Work required: Show only those lines of the entries where the string "bottom" is found.

(Study material Opens)

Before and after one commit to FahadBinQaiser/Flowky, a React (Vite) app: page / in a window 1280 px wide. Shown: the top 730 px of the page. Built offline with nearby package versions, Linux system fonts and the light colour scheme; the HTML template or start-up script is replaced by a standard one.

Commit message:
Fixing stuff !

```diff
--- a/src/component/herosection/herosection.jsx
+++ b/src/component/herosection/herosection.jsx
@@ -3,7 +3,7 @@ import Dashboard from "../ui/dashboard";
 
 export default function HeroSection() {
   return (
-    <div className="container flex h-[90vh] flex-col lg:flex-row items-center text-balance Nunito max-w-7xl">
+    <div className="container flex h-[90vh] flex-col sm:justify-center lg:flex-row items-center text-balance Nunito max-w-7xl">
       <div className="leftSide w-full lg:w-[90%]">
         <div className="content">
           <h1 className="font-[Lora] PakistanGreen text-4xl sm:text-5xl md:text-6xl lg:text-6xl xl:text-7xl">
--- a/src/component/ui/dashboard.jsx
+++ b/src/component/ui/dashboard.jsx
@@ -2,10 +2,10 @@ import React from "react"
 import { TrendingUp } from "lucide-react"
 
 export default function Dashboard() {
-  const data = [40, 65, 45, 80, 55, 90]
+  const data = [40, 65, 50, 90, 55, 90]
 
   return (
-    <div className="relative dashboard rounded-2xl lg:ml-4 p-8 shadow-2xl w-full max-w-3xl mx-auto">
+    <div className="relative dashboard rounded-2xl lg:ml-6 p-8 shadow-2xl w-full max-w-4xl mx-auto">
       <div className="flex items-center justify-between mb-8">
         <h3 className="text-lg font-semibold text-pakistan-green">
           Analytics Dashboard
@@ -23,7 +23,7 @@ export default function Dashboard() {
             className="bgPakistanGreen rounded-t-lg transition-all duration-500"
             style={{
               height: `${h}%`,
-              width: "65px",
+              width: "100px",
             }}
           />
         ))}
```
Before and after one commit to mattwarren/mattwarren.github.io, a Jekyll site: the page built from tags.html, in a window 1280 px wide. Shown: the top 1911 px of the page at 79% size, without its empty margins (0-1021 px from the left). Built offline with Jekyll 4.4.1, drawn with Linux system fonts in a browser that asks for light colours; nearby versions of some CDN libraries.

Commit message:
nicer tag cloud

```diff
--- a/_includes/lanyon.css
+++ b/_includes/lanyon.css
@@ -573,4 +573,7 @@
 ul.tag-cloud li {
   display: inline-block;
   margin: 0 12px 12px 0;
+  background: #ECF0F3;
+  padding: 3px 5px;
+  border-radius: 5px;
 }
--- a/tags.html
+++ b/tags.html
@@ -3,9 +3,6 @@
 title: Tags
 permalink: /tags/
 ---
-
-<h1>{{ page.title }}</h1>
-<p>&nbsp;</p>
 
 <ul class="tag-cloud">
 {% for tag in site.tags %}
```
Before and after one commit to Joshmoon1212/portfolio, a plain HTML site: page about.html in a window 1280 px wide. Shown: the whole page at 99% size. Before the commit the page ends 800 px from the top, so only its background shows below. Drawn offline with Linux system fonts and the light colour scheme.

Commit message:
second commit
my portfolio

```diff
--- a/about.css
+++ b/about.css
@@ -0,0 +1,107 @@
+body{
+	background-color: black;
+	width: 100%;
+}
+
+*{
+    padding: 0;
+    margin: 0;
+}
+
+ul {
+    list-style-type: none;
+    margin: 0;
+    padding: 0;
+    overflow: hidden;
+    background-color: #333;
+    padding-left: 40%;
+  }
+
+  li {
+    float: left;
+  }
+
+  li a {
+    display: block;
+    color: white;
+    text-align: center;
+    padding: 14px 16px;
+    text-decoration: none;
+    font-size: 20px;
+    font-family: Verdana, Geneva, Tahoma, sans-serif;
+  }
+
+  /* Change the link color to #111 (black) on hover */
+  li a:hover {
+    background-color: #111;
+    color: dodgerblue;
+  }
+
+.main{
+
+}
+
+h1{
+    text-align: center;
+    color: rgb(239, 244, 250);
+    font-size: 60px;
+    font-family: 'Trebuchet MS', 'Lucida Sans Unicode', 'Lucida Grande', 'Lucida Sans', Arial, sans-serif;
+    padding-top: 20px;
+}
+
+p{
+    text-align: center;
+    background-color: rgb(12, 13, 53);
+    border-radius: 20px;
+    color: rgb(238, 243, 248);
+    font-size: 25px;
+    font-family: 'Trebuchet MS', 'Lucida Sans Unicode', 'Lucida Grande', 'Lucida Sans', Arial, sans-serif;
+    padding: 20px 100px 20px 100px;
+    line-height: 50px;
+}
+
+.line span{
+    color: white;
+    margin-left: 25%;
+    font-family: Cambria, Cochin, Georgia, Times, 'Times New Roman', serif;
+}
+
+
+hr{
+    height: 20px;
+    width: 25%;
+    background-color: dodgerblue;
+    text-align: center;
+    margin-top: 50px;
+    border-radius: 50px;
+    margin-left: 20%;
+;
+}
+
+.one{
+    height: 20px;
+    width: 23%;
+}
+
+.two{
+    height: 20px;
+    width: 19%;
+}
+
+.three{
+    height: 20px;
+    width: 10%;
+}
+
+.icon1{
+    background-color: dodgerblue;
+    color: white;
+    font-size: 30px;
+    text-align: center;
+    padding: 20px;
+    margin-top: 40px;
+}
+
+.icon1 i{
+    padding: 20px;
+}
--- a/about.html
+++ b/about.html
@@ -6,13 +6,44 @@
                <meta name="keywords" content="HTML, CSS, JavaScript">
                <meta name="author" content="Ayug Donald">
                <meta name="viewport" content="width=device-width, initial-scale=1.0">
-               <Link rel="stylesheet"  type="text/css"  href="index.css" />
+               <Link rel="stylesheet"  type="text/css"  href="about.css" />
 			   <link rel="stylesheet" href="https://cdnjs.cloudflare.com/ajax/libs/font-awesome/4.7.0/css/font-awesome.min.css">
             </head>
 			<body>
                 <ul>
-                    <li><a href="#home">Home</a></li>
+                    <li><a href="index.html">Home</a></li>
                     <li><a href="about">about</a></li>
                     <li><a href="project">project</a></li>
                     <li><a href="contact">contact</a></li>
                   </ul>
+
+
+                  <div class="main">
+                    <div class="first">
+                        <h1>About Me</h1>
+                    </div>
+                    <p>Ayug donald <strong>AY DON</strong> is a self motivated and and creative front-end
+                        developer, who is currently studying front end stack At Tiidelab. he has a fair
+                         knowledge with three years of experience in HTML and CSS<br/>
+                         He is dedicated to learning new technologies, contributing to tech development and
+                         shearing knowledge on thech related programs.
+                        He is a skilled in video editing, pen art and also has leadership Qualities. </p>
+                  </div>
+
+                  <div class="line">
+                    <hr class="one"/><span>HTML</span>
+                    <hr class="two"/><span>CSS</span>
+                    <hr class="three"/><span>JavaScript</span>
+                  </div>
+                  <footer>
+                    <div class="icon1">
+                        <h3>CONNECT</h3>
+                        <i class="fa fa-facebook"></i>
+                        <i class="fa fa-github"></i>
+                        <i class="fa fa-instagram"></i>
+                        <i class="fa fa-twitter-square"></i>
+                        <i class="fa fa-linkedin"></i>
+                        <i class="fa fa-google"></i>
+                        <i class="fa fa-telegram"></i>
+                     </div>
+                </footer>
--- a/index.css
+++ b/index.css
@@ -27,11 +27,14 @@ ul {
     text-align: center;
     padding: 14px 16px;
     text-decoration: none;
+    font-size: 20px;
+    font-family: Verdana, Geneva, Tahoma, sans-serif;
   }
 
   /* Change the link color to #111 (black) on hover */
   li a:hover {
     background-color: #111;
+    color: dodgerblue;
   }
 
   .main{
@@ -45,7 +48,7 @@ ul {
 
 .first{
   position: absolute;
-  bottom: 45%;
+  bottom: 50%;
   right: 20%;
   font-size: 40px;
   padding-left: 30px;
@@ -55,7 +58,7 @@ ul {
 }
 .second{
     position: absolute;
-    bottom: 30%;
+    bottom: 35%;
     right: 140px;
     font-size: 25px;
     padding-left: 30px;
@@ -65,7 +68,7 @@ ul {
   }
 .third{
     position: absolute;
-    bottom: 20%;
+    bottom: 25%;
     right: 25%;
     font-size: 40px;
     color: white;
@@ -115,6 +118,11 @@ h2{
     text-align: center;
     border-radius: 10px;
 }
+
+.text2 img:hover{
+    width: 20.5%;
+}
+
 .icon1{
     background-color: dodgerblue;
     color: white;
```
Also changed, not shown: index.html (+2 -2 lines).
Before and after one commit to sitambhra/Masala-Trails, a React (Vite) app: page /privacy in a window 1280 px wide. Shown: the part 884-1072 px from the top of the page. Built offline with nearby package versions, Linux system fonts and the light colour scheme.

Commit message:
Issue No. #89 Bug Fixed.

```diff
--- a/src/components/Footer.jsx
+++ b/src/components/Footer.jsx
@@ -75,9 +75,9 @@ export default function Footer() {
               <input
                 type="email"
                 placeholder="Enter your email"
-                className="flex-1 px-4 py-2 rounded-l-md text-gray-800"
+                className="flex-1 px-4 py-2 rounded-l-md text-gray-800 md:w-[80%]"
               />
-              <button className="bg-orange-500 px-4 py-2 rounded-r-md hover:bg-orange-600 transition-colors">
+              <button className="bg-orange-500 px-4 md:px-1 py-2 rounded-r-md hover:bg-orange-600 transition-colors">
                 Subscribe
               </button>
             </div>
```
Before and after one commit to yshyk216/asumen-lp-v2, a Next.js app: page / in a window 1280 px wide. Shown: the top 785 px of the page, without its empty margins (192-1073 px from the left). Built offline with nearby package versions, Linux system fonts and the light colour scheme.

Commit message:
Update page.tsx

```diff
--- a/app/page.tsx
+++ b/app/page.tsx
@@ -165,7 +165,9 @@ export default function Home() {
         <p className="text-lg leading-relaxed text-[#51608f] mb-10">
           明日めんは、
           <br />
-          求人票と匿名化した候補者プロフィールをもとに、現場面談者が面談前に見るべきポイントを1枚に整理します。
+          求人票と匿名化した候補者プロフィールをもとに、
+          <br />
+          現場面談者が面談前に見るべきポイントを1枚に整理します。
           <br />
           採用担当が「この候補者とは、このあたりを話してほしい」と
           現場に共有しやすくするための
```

(Study material Closes)

Task solution:
-  bottom: 45%;
+  bottom: 50%;
-    bottom: 30%;
+    bottom: 35%;
-    bottom: 20%;
+    bottom: 25%;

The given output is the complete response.